Portland, Ore. - In the world of materials, plastics have promised to be the wave of the future since their invention, but don't count metals out yet. By doping some ferrous base alloys with large rare-earth or yttrium atoms, researchers have been able to prevent crystallization, enabling "amorphous" (noncrystalline) steel that is three times stronger than regular steel, one-third the weight and nonmagnetic to boot. The research was sponsored by the Defense Advanced Research Projects Agency's (Darpa's) Structural Amorphous Metals Program.
In their liquid state, metals are amorphous because their atoms are not ordered in a crystalline structure. When a metal slowly cools into the solid state, all the atoms line up in a repetitive pattern, enabling magnetism to get a grip.
In contrast, amorphous materials have atoms that are oriented randomly, making them nonmagnetic. That is the structure of the metal called Darva-Glass 101. Darva-Glass 101 is predated by Darva-Glass 1, invented in 2002 at the University of Virginia, which contains iron, chromium, manganese, molybdenum, carbon and boron.
"To make Darva-Glass 101 we added a small amount of rare-earth element or yttrium to Darva-Glass 1. The large size of the added atom exerts enough atomic-level stress to destabilize crystallization and form instead an amorphous structure," said physics professor Joseph Poon. Poon and his University of Virginia colleagues Gary Shiflet, professor of materials science and engineering, and materials physicist Vijayabarathi Ponnambalam developed the new material.

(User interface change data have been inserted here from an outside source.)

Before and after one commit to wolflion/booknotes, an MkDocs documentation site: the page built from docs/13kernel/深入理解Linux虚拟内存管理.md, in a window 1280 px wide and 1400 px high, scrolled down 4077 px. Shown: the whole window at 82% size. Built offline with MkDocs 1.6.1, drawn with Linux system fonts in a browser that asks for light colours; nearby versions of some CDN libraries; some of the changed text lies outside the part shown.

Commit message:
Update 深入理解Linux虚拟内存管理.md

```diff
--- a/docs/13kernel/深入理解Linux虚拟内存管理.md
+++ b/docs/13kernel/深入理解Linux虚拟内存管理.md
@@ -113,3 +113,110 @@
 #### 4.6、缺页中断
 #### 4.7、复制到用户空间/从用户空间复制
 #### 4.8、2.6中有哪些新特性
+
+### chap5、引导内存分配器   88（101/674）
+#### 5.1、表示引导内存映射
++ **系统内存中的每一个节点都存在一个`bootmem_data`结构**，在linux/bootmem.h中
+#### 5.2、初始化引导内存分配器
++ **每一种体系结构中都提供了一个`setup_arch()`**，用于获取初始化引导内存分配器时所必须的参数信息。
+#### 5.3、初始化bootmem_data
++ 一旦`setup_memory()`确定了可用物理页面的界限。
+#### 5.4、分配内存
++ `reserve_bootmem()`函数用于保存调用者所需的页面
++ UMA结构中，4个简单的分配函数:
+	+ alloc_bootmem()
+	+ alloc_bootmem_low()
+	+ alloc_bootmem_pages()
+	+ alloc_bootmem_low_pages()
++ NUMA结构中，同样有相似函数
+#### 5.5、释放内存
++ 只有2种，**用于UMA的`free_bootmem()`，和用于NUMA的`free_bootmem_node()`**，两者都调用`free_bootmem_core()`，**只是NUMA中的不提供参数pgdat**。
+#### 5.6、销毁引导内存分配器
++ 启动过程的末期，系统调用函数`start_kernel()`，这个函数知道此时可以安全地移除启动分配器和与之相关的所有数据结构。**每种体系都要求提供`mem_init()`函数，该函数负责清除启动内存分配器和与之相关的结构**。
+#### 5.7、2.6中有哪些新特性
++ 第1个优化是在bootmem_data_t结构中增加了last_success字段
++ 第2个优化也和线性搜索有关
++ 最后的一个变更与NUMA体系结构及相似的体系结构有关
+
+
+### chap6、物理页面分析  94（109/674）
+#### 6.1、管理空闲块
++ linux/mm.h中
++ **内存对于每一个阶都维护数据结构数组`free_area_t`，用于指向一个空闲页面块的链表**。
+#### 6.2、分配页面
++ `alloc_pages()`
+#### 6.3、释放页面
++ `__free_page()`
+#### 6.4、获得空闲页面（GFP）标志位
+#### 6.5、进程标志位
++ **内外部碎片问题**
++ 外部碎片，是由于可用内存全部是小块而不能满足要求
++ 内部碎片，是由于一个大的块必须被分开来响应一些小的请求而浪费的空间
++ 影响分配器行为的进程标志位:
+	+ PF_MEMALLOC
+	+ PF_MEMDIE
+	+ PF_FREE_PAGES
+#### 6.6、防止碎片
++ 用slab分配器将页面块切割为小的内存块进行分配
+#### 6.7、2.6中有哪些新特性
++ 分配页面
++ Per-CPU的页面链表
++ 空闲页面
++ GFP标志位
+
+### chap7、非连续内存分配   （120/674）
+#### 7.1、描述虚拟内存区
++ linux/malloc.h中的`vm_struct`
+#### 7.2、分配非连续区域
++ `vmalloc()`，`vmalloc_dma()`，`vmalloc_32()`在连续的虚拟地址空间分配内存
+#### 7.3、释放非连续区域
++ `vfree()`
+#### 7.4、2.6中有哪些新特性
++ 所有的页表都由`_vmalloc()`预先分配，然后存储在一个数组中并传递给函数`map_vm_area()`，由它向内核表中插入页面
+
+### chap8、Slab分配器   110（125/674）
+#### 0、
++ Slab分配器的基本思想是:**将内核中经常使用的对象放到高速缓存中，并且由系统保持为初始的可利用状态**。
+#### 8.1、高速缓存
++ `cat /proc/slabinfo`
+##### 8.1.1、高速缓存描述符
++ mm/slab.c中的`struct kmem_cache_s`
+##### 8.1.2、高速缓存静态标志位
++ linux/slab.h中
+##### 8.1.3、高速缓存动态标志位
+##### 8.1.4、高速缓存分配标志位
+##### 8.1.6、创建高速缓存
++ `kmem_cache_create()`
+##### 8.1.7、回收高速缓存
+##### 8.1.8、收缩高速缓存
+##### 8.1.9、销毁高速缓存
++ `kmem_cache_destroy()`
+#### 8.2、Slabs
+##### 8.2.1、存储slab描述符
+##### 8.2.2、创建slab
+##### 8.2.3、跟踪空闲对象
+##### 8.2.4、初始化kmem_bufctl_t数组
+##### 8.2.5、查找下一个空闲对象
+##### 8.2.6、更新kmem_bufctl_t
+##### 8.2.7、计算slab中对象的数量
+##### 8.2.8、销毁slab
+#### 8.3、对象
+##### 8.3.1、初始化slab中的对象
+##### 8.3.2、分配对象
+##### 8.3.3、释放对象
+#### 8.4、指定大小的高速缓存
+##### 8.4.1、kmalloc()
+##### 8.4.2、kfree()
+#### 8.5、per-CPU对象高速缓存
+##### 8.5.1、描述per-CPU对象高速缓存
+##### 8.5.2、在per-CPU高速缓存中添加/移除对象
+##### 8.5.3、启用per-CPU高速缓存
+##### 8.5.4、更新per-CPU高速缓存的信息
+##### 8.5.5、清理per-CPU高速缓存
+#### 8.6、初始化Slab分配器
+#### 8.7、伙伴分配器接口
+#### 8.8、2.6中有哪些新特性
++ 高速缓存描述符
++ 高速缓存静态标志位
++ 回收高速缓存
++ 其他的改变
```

Separately, a government research group at Tennessee's Oak Ridge National Laboratory, led by Chain Liu, a materials scientist, reported adding a large-atom yttrium to Darva-1 to achieve a similar amorphous steel that also shows promise.
Both groups also report that the amorphous structure makes it more difficult for surface oxidation (rust) to corrode the metal. With all its superior features, however, the material is brittle, and it could be as many as five years before that problem is solved and commercial use can be made of the metal. The University of Virginia scientists have given an exclusive license for Darva-Glass 1 to Liquidmetal Technologies Inc. (www.liquidmetal.com; Lake Forest, Calif.).
Possible applications for Darva-Glass 101 include its use in automobiles and as lighter, more corrosion-free ship hulls. The material may also find applications as a corrosion-resistant coating, for delicate yet strong surgical instruments and for lighter recreational equipment such as tennis racquets, golf clubs and bicycles.
The novel microstructures of amorphous metals are not confined by the limitations imposed by a crystalline lattice. Shiflet said amorphous metals can be treated like normal steel in machines or they can be manipulated like a plastic-squeezed, compressed, flattened and shaped. Its easy formability makes it a prime material for submarines, because its lack of a magnetic response foils the sensors that often trigger mines to explode.
Because the material is stronger, it could also be machined into very thin layers that could lighten armor that is nevertheless still immune even to armor-piercing bullets. And for electronic devices, the metal could be used not only for lighter cases but also for internal structural supports that allow devices to be thinner overall.